  46. Vallacher, R. R., & Wegner, D. M. (1985).A theory of action identification. Hillsdale, NJ: Erlbaum.Google Scholar
  47. Vallacher, R. R., & Wegner, D. M. (1987). What do people think they’re doing: Action identification and human behavior.Psychological Review, 94, 3–15.CrossRefGoogle Scholar
  48. Vuchinich, S., Bank, L., & Patterson, G. R. (1992). Parenting, peers and stability of antisocial behavior in preadolescent boys.Developmental Psychology, 28, 510–521.CrossRefGoogle Scholar
  49. Werner, E. E. (1993). Risk, resilience, and recovery: Perspectives from the Kauai longituidinal study.Development and Psychopathology, 5, 503–515.CrossRefGoogle Scholar
  50. Werner, E. E., & Smith, R. S. (1982).Vulnerable but invincible: A study of resilient children. New York: McGraw-Hill.Google Scholar
  51. Werner, E. E., & Smith, R. S. (1992).Overcoming the odds: High risk children from birth to adulthood. Ithaca, NY: Cornell University Press.Google Scholar
  52. Wyman, P. A., Cowen, E. L., Work, W. C., & Kerley, J. H. (1993). The role of children’s future expectations in selfsystem functioning and adjustment to life stress: A prospective study of urban at-risk children.Development and Psychopathology, 5, 649–661.Google Scholar
  53. Yang, G. S. (2001).Joongtoi gyunghum chungsonyun-ui hackgyo juckung yuyeonsung-gwa gwanlyundoin bohoyoin tucksung yoengu [A Study on the characteristics of the protective factors for school dropout adolescents’ school resilience]. Unpublished master thesis, Catholic University of Seoul, Korea.Google Scholar
  54. Yoo, S. K. (2000). Chungsonyun talbihang-gwa wihum yoso mit boho yoso-e gwanhan tamsack-juk yeongu [What makes a differences for Korean juveniles?].The Journal of Educational Research, 38(3), 81–106.Google Scholar
  55. Yoon, (1993).Chungsonyun-ui ilsang-juck stress-wa sawhe kwankyemang jikak [A stress and the perception of social network of adolescent]. Unpublished master theisis, Seoul National University, Seoul, Korea.Google Scholar
  56. Zigler, E., Taussing, C., & Black, K. (1992). Early childhood intervention a promising preventive for juvenile delinquency.American Psychologist, 47, 997–1006.CrossRefGoogle Scholar
  57. Zika, S., & Chamberlain, K. (1992). On the relation between meaning in life and psychological well-being.British Journal of Psychology, 83, 133–145.Google Scholar

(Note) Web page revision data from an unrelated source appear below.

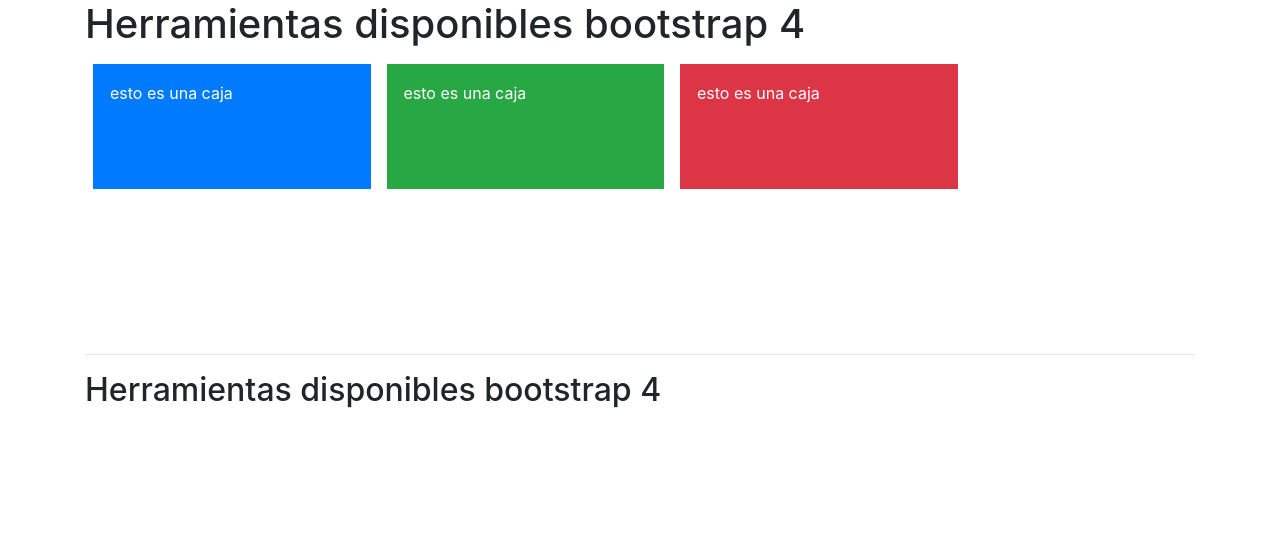
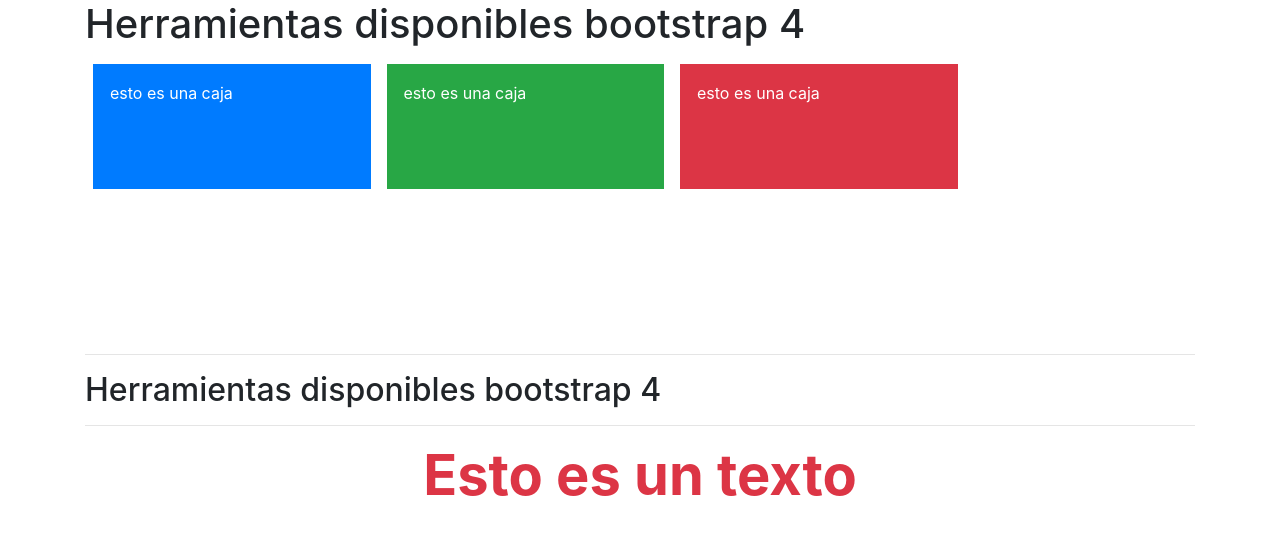
Before and after one commit to jjfcode/master-css, a plain HTML site: page aprendiendo-bootstrap/herramientas.html in a window 1280 px wide. Drawn offline with Linux system fonts and the light colour scheme.

Commit message:
205 textos

```diff
--- a/aprendiendo-bootstrap/herramientas.html
+++ b/aprendiendo-bootstrap/herramientas.html
@@ -27,6 +27,8 @@
         <div class="clearfix"></div>
         <hr>
             <h2>Herramientas disponibles bootstrap 4</h2>
+            <hr>
+            <p class="display-4 font-weight-bold text-danger text-center">Esto es un texto</p>
     </div>
 
 
```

Copyright information

© Education Research Institute 2005

Authors and Affiliations

  • Tack-Ho Kim
    • 1
  • Sang Min Lee
    • 2
  • Kumlan Yu
    • 2
  • Seungkook Lee
    • 2
  • Ana Puig
    • 3
  1. 1.Korea Youth Counseling InstituteKorea
  2. 2.Department of Educational LeadershipUniversity of ArkansasFayettevilleUSA
  3. 3.University of FloridaUSA

Personalised recommendations